Zhang, Hua; Feifei Zhang; Jiu-bin Chen; Douglas H. Erwin; Drew D. Syverson; Pei Ni; Michael Rampino; Zhe Chi; Yao-feng Cai; Lei Xiang; Wie-qiang Li; Sheng-Ao Liu; Ru-cheng Wang; Xiang-dong Wang; Zhuo Feng; Hou-min Li; Ting Zhang; Hong-ming Cai; Wang Zheng; Ying Cui; Xiang-kun Zhu; Zeng-qian Hou; Fu-yuan Wu; Y-gang Xu; Noah Planavsky and Shu-zhong Shen

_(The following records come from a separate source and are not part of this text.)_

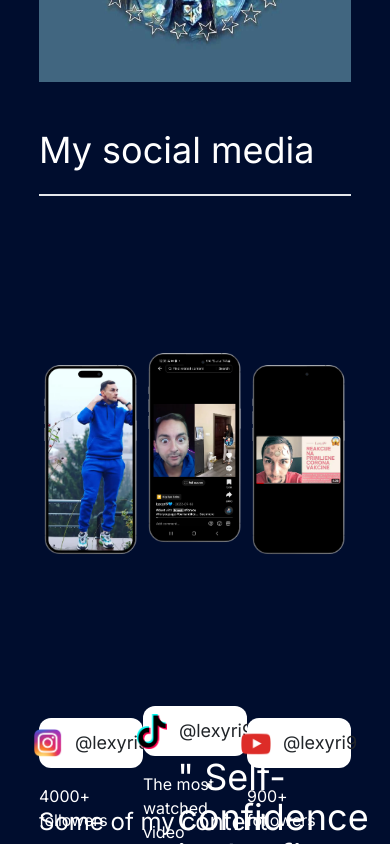
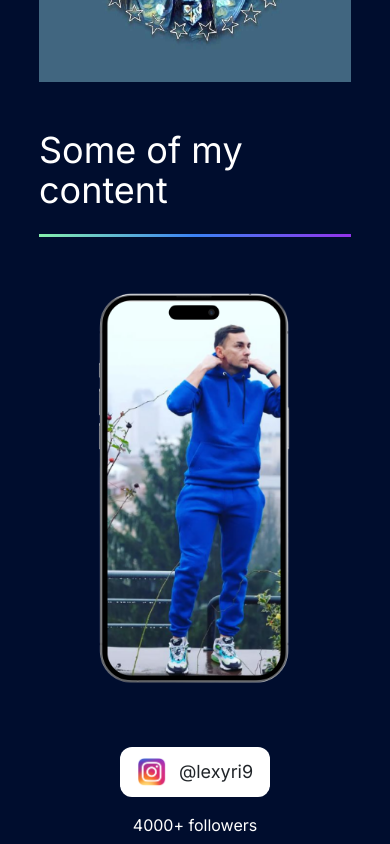
Before and after one commit to DenisKantic/Lexyri9_portfolio_NextJS, a Next.js app: page / in a window 390 px wide. Shown: the part 1500-2344 px from the top of the page. Built offline with nearby package versions, Linux system fonts and the light colour scheme.

Commit message:
finished responsive for Social.jsx component

```diff
--- a/app/components/Social.jsx
+++ b/app/components/Social.jsx
@@ -2,17 +2,23 @@ import Image from "next/image"
 
 export default function Social(){
     return (
-        <div className="h-[80vh] w-[80%] mx-auto">
+        <div className="w-[80%] mx-auto
+                        xxs:h-auto lg:h-[80vh]">
 
-            <h1 className="text-4xl text-white">My social media</h1>
-             <div className="mt-4 border-t-2  w-full"></div>
-                <div className="flex justify-between items-center flex-row mt-10">
+            <h1 className="text-4xl text-white
+            ">Some of my content</h1>
+             <div className="mt-4 h-[3px] w-full
+             bg-gradient-to-r from-green-300 via-blue-500 to-purple-600 ">
+
+             </div>
+                <div className="flex justify-between items-center mt-10
+                                xxs:flex-col lg:flex-row">
 
                     <div className="flex flex-col items-center justify-center"> {/*card item */}
                         <Image src="/images/mob1.png" alt="instagram lexyri9" unoptimized width={200} height={400}
                         className="h-[50vh] w-full object-contain"/>
 
-                        <div className="w-full h-[50px] bg-white rounded-xl
+                        <div className="w-[70%] h-[50px] bg-white rounded-xl
                         flex flex-row items-center justify-center mt-5">
                             <Image src="/images/insta.png" alt="instagram lexyri9" unoptimized width={30} height={30}/>
                             <h1 className="text-lg ml-3">@lexyri9</h1>
@@ -24,7 +30,7 @@ export default function Social(){
                         <Image src="/images/mob2.png" alt="tiktok lexyri9" unoptimized width={200} height={400}
                         className="h-[50vh] w-full object-contain"/>
 
-                        <div className="w-full h-[50px] bg-white rounded-xl flex
+                        <div className="w-[70%] h-[50px] bg-white rounded-xl flex
                         flex-row items-center justify-center mt-5">
                             <Image src="/images/tiktok.png" alt="tiktok lexyri9" unoptimized width={30} height={30}/>
                             <h1 className="text-lg ml-3">@lexyri9</h1>
@@ -36,7 +42,7 @@ export default function Social(){
                         <Image src="/images/mob3.png" alt="youtube lexyri9" unoptimized width={200} height={400}
                         className="h-[50vh] w-full object-contain"/>
 
-                        <div className="w-full h-[50px] bg-white rounded-xl flex
+                        <div className="w-[70%] h-[50px] bg-white rounded-xl flex
                         flex-row items-center justify-center mt-5">
                             <Image src="/images/youtube.png" alt="lexyri9" unoptimized width={30} height={30}/>
                             <h1 className="text-lg ml-3">@lexyri9</h1>
--- a/app/layout.js
+++ b/app/layout.js
@@ -7,7 +7,7 @@ const inter = Inter({ subsets: ['latin'] })
 
 export const metadata = {
   title: 'LEXYRI9',
-  description: 'Your famous tiktoker!',
+  description: 'Your favorite tiktoker!'
 }
 
 export default function RootLayout({ children }) {
```
Also changed, not shown: app/opengraph-image.png (added).
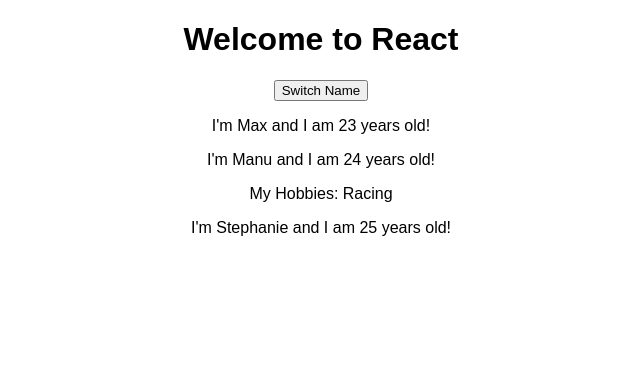
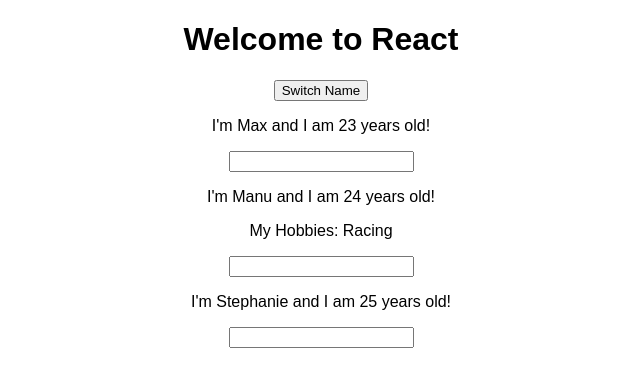
Before and after one commit to PraveenRL/React-First-App, a React (Create React App) app: page / in a window 1280 px wide. Shown: the top 386 px of the page, without its empty margins (319-959 px from the left). Built offline with nearby package versions, Linux system fonts and the light colour scheme.

Commit message:
Two way binding

```diff
--- a/src/App.js
+++ b/src/App.js
@@ -11,7 +11,7 @@
     ]
   });
 
-  const [otherState, setOtherState] = useState('Some other state');
+  const [otherState] = useState('Some other state');
 
   console.log(personsState, otherState)
 
@@ -25,6 +25,16 @@
     })
   };
 
+  const onChangeName = (event) => {
+    setPersonsState({
+      persons: [
+        { name: 'Max', age: 23 },
+        { name: event.target.value, age: 24 },
+        { name: 'Stephanie', age: 25 },
+      ]
+    })
+  }
+
   return (
     <div className="App">
       <h1 className="App-title">Welcome to React</h1>
@@ -35,7 +45,8 @@
       <Person
         name={personsState.persons[1].name}
         age={personsState.persons[1].age}
-        click={() => onClickSwitchName('New Name 2')} > {/* Inefficient */}
+        click={() => onClickSwitchName('New Name 2')}  /* Inefficient */
+        changed={onChangeName}>
         My Hobbies: Racing</Person>
       <Person
         name={personsState.persons[2].name}
--- a/src/Person/Person.js
+++ b/src/Person/Person.js
@@ -5,6 +5,8 @@
         <div>
             <p onClick={props.click}>I'm {props.name} and I am {props.age} years old!</p>
             <p>{props.children}</p>
+
+            <input type="text" onChange={props.changed} />
         </div>
     )
 }
```
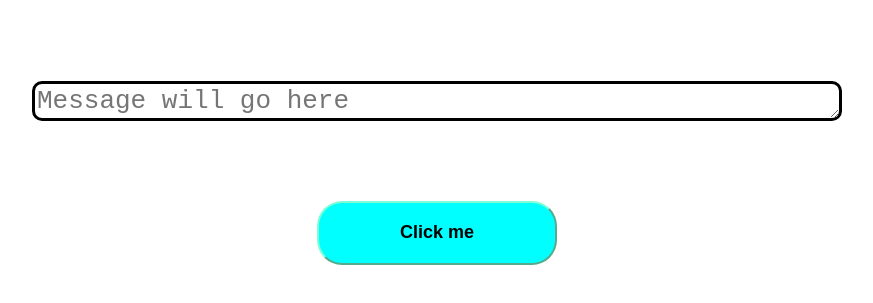
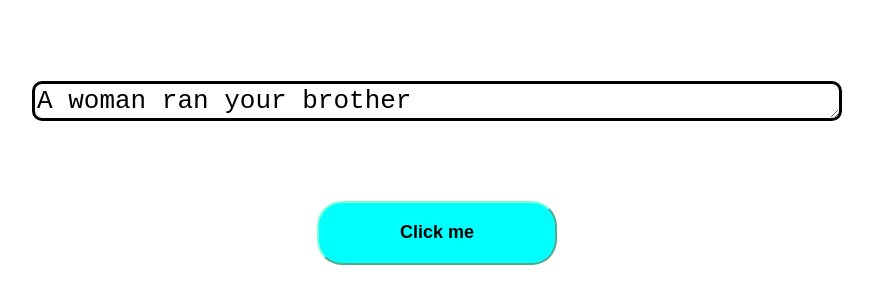
Before and after one commit to TobbsProjects/mixedMessages, a plain HTML site: page index.html in a window 1280 px wide. Both pictures are taken after a click on the button "Click me". Shown: the part 319-622 px from the top of the page, without its empty margins (203-1076 px from the left). Drawn offline with Linux system fonts and the light colour scheme.

Commit message:
Basic little app now

```diff
--- a/index.html
+++ b/index.html
@@ -6,10 +6,11 @@
     <meta name="viewport" content="width=device-width, initial-scale=1.0">
     <title>Mixed messages: When you can't think for yourself</title>
     <link rel="stylesheet" href="style.css">
+    <script src="main.js"></script>
 </head>
 <body>
     <h1>Push the button to get the message</h1>
     <textarea name="message" id="message" cols="100" rows="1" placeholder="Message will go here"></textarea>
-    <button>Click me</button>
+    <button type="button" onclick="mixedMessage()">Click me</button>
 </body>
 </html>
--- a/main.js
+++ b/main.js
@@ -1,15 +1,13 @@
 
 
 function mixedMessage() {
-    const verb = ['Yellow', 'Submarine', 'Boat', 'Fisherman'];
-    const subject = ['Fish', 'Joker', 'Trilliad', 'Mishmash'];
-    const static = ['Potatoes', 'Sallad', 'Tomatoes', 'Glorious'];
+    const subject = ['A man', 'You', 'I', 'He', 'She', 'A woman', 'The kid', 'Your sister', 'Your mom', 'Your dog', 'A fish', 'A dog', 'An ungreatful bastard', 'The hobo'];
+    const verb = ['missed', 'came late to', 'walked', 'smashed', 'played', 'DJ\'d', 'ran', 'ran to', 'hurried to', 'slowmo-walked', 'snailed', 'went'];
+    const object = ['the stripclub', 'the library', 'the ally', 'the kitchen', 'the woods', 'your sister', 'your mom', 'your dog', 'a fish', 'your brother', 'your daddy', 'the shit', 'the bathroom', 'the nasty booth'];
     //Assign output with three words
-    const wordOne = verb[Math.floor(Math.random()*4)];
-    const wordTwo = subject[Math.floor(Math.random()*4)];
-    const wordThree = static[Math.floor(Math.random()*4)];
+    const wordOne = subject[Math.floor(Math.random()*14)];
+    const wordTwo = verb[Math.floor(Math.random()*12)];
+    const wordThree = object[Math.floor(Math.random()*14)];
+    document.getElementById("message").innerHTML = `${wordOne} ${wordTwo} ${wordThree}`;
 
-    return `${wordOne} ${wordTwo} ${wordThree}`
 }
-
-console.log(mixedMessage());
```
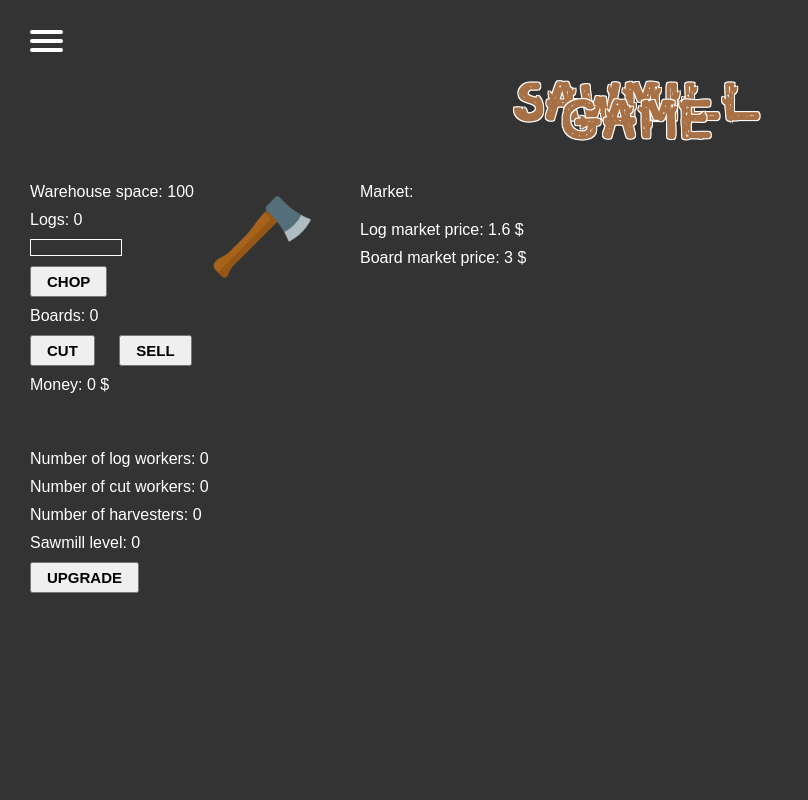
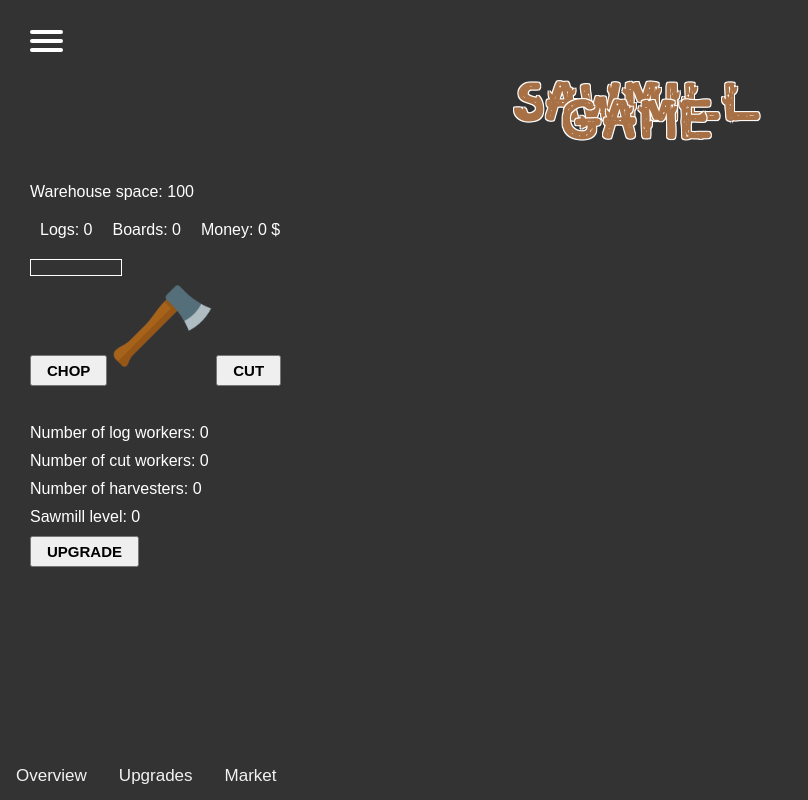
Before and after one commit to krzszk96/SAWMILL_game, a website: page src/index.html in a window 1280 px wide. Shown: the whole page, without its empty margins (0-808 px from the left). Drawn offline with Linux system fonts and the light colour scheme.

Commit message:
market page

```diff
--- a/src/index.html
+++ b/src/index.html
@@ -34,47 +34,51 @@
 
     <div class='title' id='title'>SAWMILL<br/> game</div>
 
-    <div class="container">
-      <div class="left">
+    <div class="container_game" id="container_game">
+
         <div class="warehouse_space" id="warehouse_space">Warehouse space: 100</div>
+          <div class="goods" id="goods">
             <div class="logs" id="logs">Logs: 0</div>
+            <div class="boards" id="boards">Boards: 0</div>
+            <div class="money" id="money">Money: 0</div>
+          </div>
+
+          <div id="action_stuff">
 
             <div class="chopbarborder"><div class="chopbar" id="chopbar"></div></div>
             <button class="chop" id="chop" onclick="chopBar();">Chop</button>
             <img class="axe_img" id="axe_img" src="https://krzszk96.github.io/SAWMILL_game/images/axe.png" alt="this is an axe"/>
-
-        <div class="boards" id="boards">Boards: 0</div>
             <button class="cut" id="cut" onclick="cutBoards()">Cut</button>
 
-        <button class="sell" id="sell" onclick="sellBoards()">Sell</button>
-        <div class="money" id="money">Money: 0</div>
             <br/><br/>
-      </div>
-
-      <div class="right">
-        <div class="market_wrap" id="market_wrap"> Market:
-          <div class="log_price" id="log_price">Log market price: 0.2 $</div>
-          <div class="board_price" id="board_price">Board market price: 1 $</div>
-        </div>
-      </div>
-    </div>
-
 
             <div class="disp_log_workers" id="disp_log_workers">Number of log workers: 0</div>
             <div class="disp_cut_workers" id="disp_cut_workers">Number of cut workers: 0</div>
             <div class="disp_harvesters" id="disp_harvesters">Number of harvesters: 0</div>
             <div class="sawmill_info" id="sawmill_info">Sawmill level: 0</div>
             <button class="upgrade" id="upgrade" onclick="upgradeSawmill()">upgrade</button>
+          </div>
+    </div>
 
+    <div class="container_market" id="container_market">
+      <br/><br/>
+      <div class="market_wrap" id="market_wrap"> Market:
+        <div class="log_price" id="log_price">Log market price: 0.2 $</div>
+        <div class="board_price" id="board_price">Board market price: 1 $</div>
 
+        <br/><br/>
 
-    <!-- <div class="menu" id="menu1">Menu:
-      <div class="chainsaw" id="chainsaw">- buy chainsaw (200$)</div>
-      <div class="log_worker" id="log_worker">- hire log worker (1000$)</div>
-      <div class="cut_worker" id="cut_worker">- hire cut worker (1500$)</div>
-      <div class="buy_warehouse_space" id="buy_warehouse_space">- buy warehouse space (10 000$)</div>
-      <div class="buy_harvester" id="buy_harvester">- buy harvester (100 000$)</div>
-    </div> -->
+        <button class="sell" id="selllogs" onclick="sellLogs()">Sell logs</button>
+        <button class="sell" id="sell" onclick="sellBoards()">Sell boards</button>
+
+      </div>
+    </div>
+
+    <div class="navbar" id="nav">
+      <a class="overview" id="overwiew" onclick="pageRoload(), setActive()">Overview</a>
+      <a class="upgrades" id="upgrades" onclick="pageRoload(), setActive()">Upgrades</a>
+      <a class="market" id="market" onclick="pageRoload(), setActive()">Market</a>
+    </div>
 
 
 <script src="script/script.js"></script>
--- a/src/script/script.js
+++ b/src/script/script.js
@@ -4,6 +4,8 @@
 var chopbar = 0;
 var boardPrice = 1;
 var logPrice = 0.2;
+
+
 
 var Stats = {
   logs: 0,
@@ -46,6 +48,7 @@ function getStats(){
   }
 }
 
+
 function showStats(){
   document.getElementById('logs').innerHTML = 'Logs: ' + Stats.logs;
   document.getElementById('boards').innerHTML = 'Boards: ' + Stats.boards;
@@ -57,10 +60,36 @@ function showStats(){
   document.getElementById('sawmill_info').innerHTML = 'Sawmill level: ' + Stats.sawmill_level;
 }
 
+function setActive(){
+    document.getElementById("nav").addEventListener("click", function(){
+      //active.classList.remove("active");
+      var current = document.getElementById(event.target.id);
+      active = current;
+      console.log(active);
+      console.log(current);
+      current.classList.add("active");
+    });
+}
+
 getStats();
 showStats();
 boardPriceCalc();
 logPriceCalc();
+
+
+
+function pageRoload(){
+  if(event.target.id=='market'){
+      document.getElementById('action_stuff').style.display = "none";
+      document.getElementById('container_market').style.display = "inline";
+      showStats();
+  }
+  if(event.target.id=='overwiew'){
+    document.getElementById('action_stuff').style.display = "inline";
+    document.getElementById('container_market').style.display = "none";
+  }
+}
+
 
 function chopTree(){
   if(Stats.warehouse_space>Stats.logs){
@@ -173,6 +202,15 @@ function sellBoards(){
   saveStats();
 }
 
+function sellLogs(){
+  if(Stats.logs>0){
+    Stats.money = Stats.money + Stats.logs * logPrice;
+    Stats.logs = 0;
+    showStats();
+  }
+  saveStats();
+}
+
 function upgradeSawmill(){
   if((Stats.money>=1000000)&&(Stats.sawmill_level>0)){
     Stats.money = Stats.money - 1000000;
--- a/src/scss/style.scss
+++ b/src/scss/style.scss
@@ -34,7 +34,7 @@ button, input, select:focus {outline:0; cursor: pointer;}
   text-transform: uppercase;
   font-weight: bold;
 }
-#sell{margin: 10px 0 10px 20px;}
+#sell,#selllogs{width: 150px;}
 .sellwhenmill{
   margin: 10px 0 10px 0 !important;
   padding: 5px 15px 5px 15px;
@@ -42,13 +42,13 @@ button, input, select:focus {outline:0; cursor: pointer;}
   text-transform: uppercase;
   font-weight: bold;
 }
-.money, .disp_log_workers, .disp_cut_workers, .disp_harvesters{
+.disp_log_workers, .disp_cut_workers, .disp_harvesters{
   margin: 10px 0 10px 0;
 }
 .market_wrap{
   display:flex;
   flex-direction: column;
-  margin: 10px 0 0 30px;
+  margin: 10px 0 0 0;
 }
 .log_price{
   margin: 20px 0 10px 0;
@@ -59,6 +59,13 @@ button, input, select:focus {outline:0; cursor: pointer;}
     flex-direction:row;
     justify-content:flex-start;
     align-items:stretch;
+}
+.goods{
+  display: flex;
+  flex-direction: row;
+}
+.logs, .boards, .money{
+  margin: 10px;
 }
 .left {order:1; flex-basis:100%; }
 .right {order:2; flex-basis:100%; }
@@ -80,9 +87,9 @@ button, input, select:focus {outline:0; cursor: pointer;}
 img.axe_img{
   width: 100px;
   height: auto;
-  margin: -70px 0 0 100px;
+  //margin: -70px 0 0 100px;
 }
-#money{margin: 0 0 10px 0;}
+
 .chainsaw, .log_worker, .cut_worker, .buy_warehouse_space, .buy_harvester, .sawmill{
   margin-top: 5px;
   cursor: pointer;
@@ -99,7 +106,7 @@ img.axe_img{
 .chopbar{
   height: 15px;
   width: 0px;
-  background-color: green;
+  background-color: #4CAF50;
 }
 @font-face {
     font-family: SketchLogs;
@@ -178,3 +185,35 @@ img.axe_img{
 #menuToggle input:checked ~ ul{
   transform: none;
 }
+.navbar {
+  overflow: hidden;
+  background-color: #333;
+  position: fixed;
+  bottom: 0;
+  width: 100%;
+  margin-left: -30px;
+}
+
+.navbar a {
+  float: left;
+  display: block;
+  color: #f2f2f2;
+  text-align: center;
+  padding: 14px 16px;
+  text-decoration: none;
+  font-size: 17px;
+}
+
+.navbar a:hover {
+  background: #f1f1f1;
+  color: black;
+  cursor: pointer;
+}
+
+.navbar a.active {
+  background-color: #4CAF50;
+  color: white;
+}
+.container_market{
+  display: none;
+}
```
Also changed, not shown: src/css/style.css. Lines whose indentation alone changed are shown as unchanged.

The Siberian Traps large igneous province (STLIP) is commonly invoked as the primary driver of global environmental changes that triggered the end-Permian mass extinction (EPME). Here, we explore the contributions of coeval felsic volcanism to end-Permian environmental changes. We report evidence of extreme Cu enrichment in the EPME interval in South China. The enrichment is associated with an increase in the light Cu isotope, melt inclusions rich in copper and sulfides, and Hg concentration spikes. The Cu and Hg elemental and isotopic signatures can be linked to S-rich vapour produced by felsic volcanism. We use these previously unknown geochemical data to estimate volcanic SO2 injections and argue that this volcanism would have produced several degrees of rapid cooling before or coincident with the more protracted global warming. Large-scale eruptions near the South China block synchronous with the EPME strengthen the case that the STLIP may not have been the sole trigger.